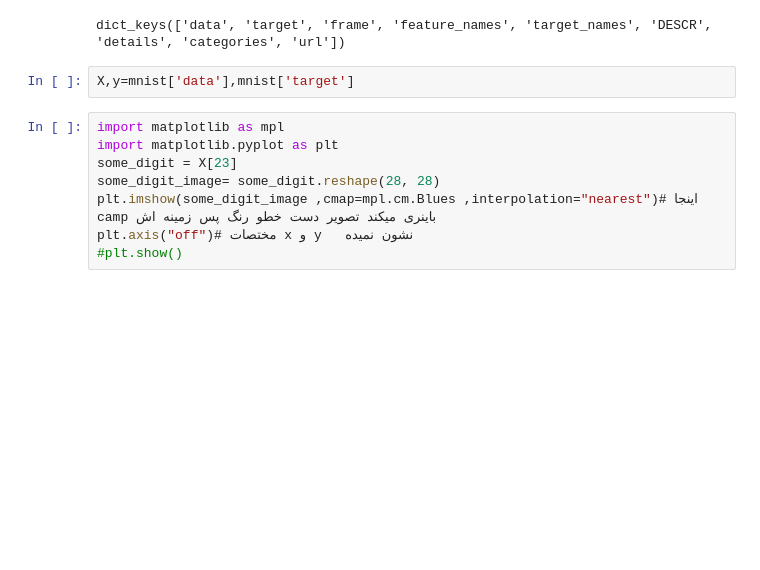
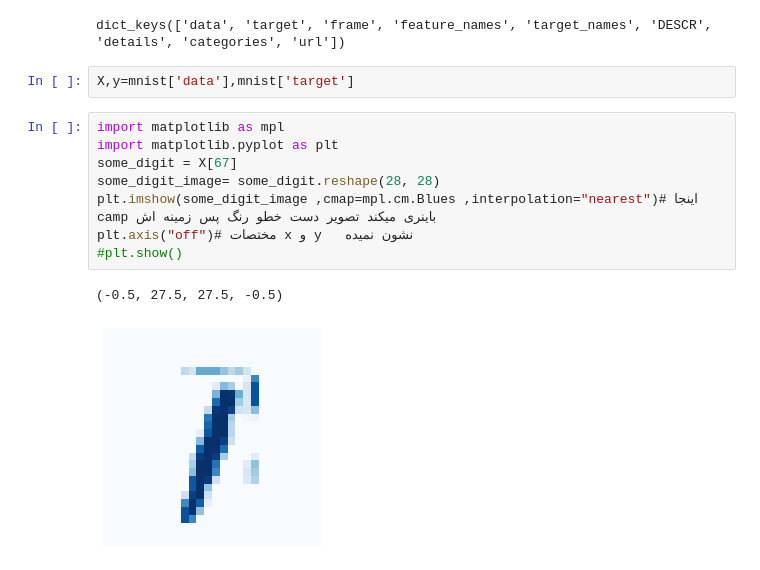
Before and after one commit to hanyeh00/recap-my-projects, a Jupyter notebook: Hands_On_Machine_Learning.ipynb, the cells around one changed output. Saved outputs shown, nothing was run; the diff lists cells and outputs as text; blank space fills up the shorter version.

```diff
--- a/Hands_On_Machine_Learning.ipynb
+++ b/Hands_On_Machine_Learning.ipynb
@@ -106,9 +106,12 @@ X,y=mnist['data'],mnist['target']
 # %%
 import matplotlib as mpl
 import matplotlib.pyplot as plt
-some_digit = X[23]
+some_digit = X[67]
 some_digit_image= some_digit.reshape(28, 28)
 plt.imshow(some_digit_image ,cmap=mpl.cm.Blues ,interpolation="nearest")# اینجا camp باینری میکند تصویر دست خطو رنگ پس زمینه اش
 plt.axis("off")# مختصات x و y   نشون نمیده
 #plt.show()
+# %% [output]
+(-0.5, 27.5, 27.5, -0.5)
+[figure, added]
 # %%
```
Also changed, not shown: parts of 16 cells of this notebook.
======
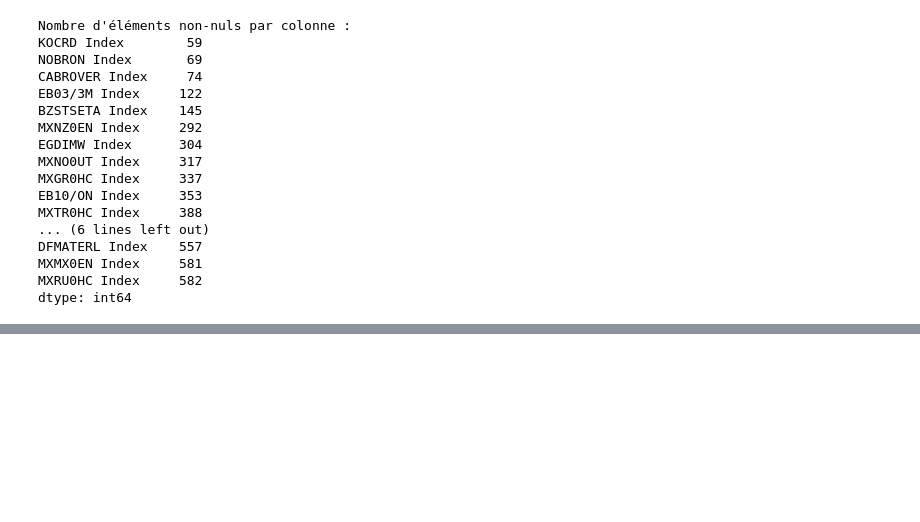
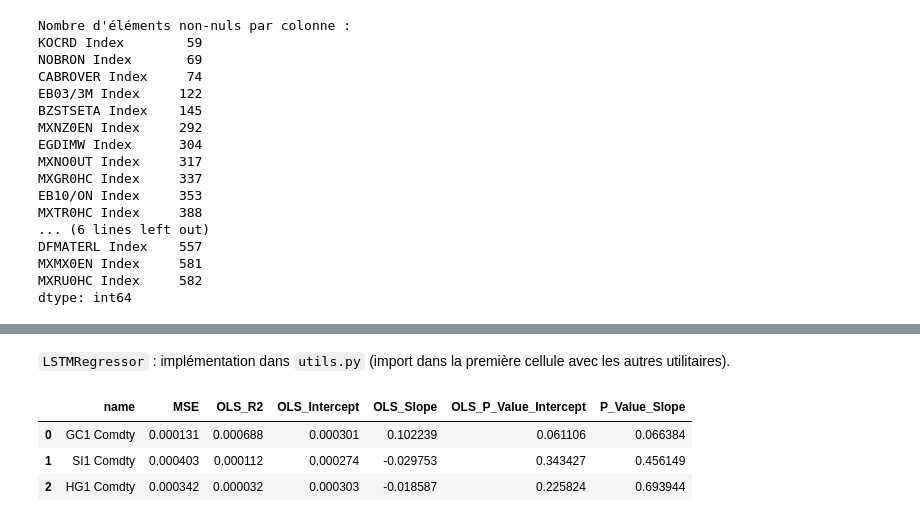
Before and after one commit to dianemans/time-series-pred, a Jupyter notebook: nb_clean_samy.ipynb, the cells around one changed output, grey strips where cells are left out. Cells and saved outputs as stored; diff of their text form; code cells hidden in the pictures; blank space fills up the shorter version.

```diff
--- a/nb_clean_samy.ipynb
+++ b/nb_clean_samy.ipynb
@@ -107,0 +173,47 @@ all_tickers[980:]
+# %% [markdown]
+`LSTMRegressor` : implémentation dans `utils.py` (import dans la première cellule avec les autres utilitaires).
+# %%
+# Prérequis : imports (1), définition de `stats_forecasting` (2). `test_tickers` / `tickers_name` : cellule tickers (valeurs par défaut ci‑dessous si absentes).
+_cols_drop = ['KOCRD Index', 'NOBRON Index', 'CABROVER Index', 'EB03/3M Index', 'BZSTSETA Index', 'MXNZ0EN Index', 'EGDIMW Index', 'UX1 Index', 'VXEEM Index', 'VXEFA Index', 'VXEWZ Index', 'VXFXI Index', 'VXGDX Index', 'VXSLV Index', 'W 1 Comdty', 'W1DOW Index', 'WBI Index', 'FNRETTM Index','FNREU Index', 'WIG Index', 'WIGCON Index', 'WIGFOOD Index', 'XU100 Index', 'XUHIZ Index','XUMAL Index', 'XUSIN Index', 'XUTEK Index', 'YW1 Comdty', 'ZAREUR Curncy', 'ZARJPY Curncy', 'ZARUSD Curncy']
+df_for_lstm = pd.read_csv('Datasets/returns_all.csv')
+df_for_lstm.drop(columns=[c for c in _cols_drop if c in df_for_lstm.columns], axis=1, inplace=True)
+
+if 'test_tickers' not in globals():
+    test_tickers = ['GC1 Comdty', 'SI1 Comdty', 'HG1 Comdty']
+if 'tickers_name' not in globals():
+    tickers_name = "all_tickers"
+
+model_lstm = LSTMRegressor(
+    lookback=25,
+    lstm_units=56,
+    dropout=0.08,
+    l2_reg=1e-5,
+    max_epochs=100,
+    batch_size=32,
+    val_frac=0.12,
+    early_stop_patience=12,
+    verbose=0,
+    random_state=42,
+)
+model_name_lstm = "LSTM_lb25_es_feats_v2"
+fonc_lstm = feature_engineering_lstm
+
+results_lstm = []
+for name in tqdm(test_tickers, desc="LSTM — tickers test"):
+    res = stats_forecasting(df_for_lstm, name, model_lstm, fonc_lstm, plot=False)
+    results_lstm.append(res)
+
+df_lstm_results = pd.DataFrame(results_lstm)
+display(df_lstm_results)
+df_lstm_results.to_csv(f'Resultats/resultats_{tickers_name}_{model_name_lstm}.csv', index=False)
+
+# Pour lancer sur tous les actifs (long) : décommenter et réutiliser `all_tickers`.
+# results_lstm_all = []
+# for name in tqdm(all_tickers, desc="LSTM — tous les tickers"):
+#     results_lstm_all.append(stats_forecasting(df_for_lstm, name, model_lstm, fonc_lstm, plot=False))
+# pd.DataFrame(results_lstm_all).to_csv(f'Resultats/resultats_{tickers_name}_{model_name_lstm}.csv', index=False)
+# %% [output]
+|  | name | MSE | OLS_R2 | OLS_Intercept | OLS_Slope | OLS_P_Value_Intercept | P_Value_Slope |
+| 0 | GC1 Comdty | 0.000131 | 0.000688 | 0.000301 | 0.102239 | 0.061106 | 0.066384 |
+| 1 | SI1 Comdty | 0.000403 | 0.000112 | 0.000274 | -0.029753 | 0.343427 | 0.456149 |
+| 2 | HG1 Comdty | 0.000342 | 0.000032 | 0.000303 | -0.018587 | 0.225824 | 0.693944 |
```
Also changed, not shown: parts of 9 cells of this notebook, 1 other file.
======
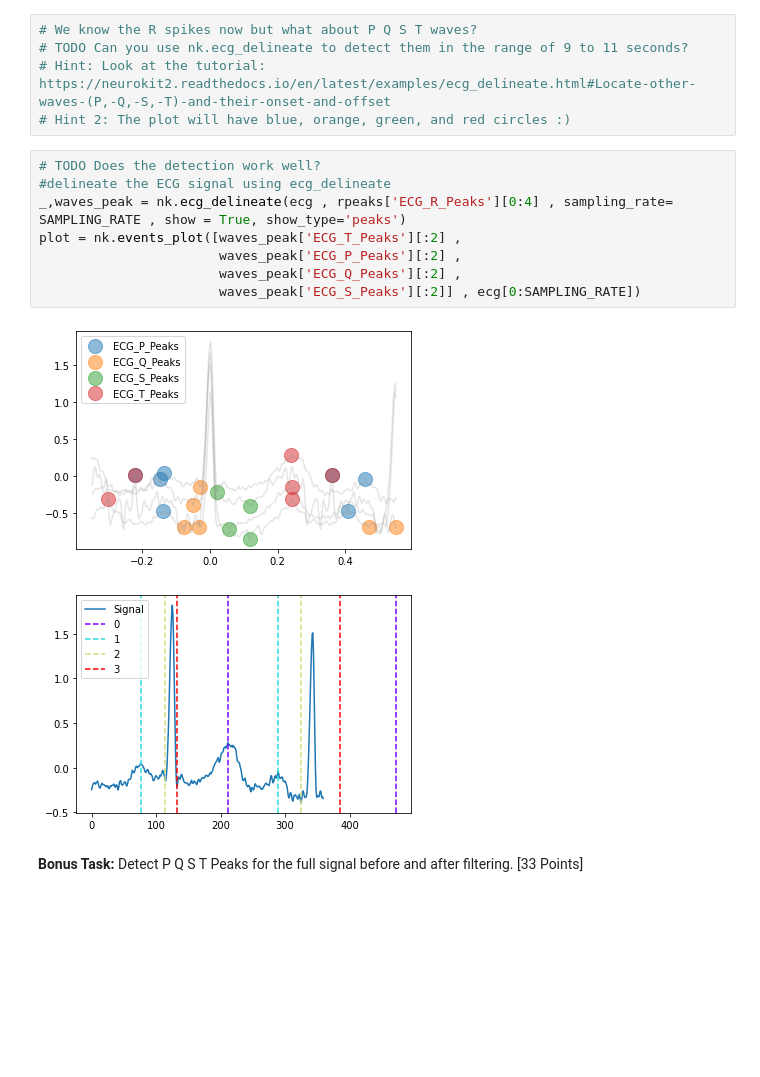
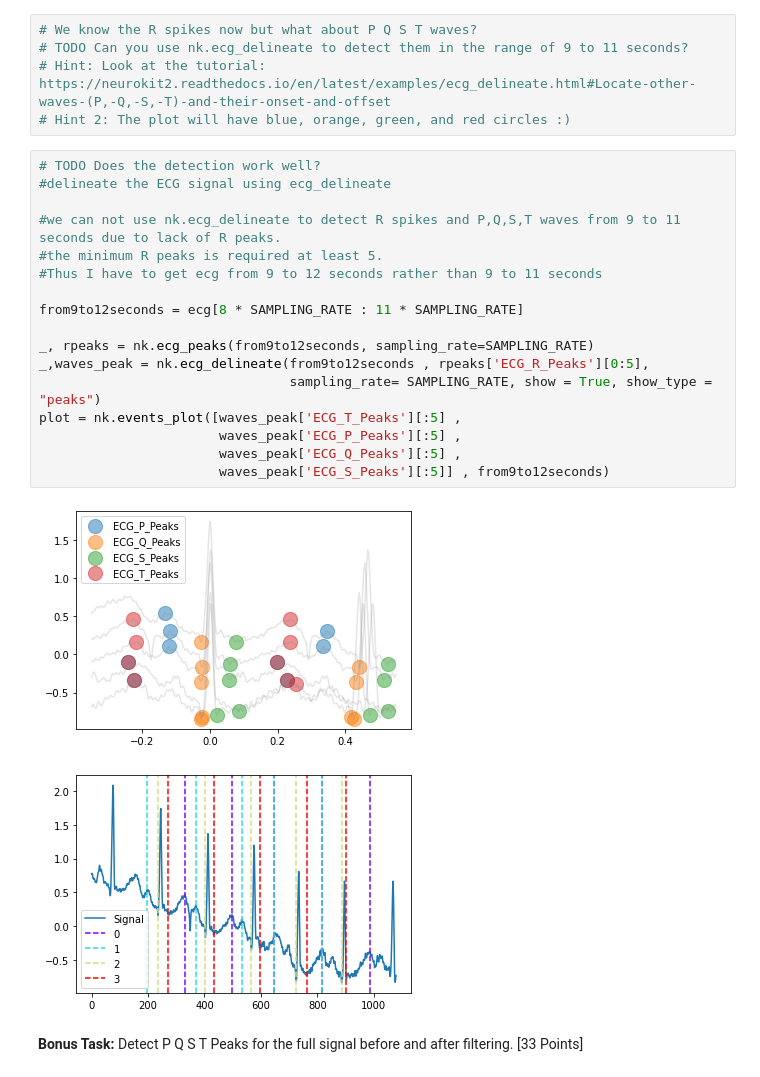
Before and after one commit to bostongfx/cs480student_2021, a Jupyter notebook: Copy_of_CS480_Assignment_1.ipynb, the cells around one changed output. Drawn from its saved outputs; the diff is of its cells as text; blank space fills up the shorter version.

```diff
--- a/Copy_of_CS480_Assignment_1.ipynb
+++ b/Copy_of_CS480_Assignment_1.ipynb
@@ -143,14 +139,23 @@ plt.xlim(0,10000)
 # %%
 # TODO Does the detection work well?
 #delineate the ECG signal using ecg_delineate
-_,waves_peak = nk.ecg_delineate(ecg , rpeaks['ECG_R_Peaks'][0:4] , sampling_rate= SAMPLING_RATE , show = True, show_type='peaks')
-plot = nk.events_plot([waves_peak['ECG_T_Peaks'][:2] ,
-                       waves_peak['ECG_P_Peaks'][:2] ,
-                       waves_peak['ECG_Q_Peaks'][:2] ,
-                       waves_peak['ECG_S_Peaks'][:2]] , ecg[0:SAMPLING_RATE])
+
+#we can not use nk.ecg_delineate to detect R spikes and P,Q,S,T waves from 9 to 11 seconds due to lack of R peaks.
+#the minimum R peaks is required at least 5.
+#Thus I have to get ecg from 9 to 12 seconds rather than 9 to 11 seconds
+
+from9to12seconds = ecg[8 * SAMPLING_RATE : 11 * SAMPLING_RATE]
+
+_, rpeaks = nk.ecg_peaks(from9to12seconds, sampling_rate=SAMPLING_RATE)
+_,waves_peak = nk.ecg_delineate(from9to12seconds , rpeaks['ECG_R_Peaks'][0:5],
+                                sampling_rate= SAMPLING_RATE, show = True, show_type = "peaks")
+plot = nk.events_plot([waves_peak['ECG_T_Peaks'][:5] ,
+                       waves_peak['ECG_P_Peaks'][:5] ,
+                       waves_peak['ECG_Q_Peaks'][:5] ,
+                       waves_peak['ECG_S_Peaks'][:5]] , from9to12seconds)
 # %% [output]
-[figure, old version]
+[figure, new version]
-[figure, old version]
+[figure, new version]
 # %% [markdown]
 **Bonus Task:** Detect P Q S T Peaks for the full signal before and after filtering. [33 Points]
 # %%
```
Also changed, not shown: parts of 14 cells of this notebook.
======
> _What is expected_:
In the entries above, find each line with "True" and list it.

> _Result_:
+df_for_lstm.drop(columns=[c for c in _cols_drop if c in df_for_lstm.columns], axis=1, inplace=True)
-_,waves_peak = nk.ecg_delineate(ecg , rpeaks['ECG_R_Peaks'][0:4] , sampling_rate= SAMPLING_RATE , show = True, show_type='peaks')
+                                sampling_rate= SAMPLING_RATE, show = True, show_type = "peaks")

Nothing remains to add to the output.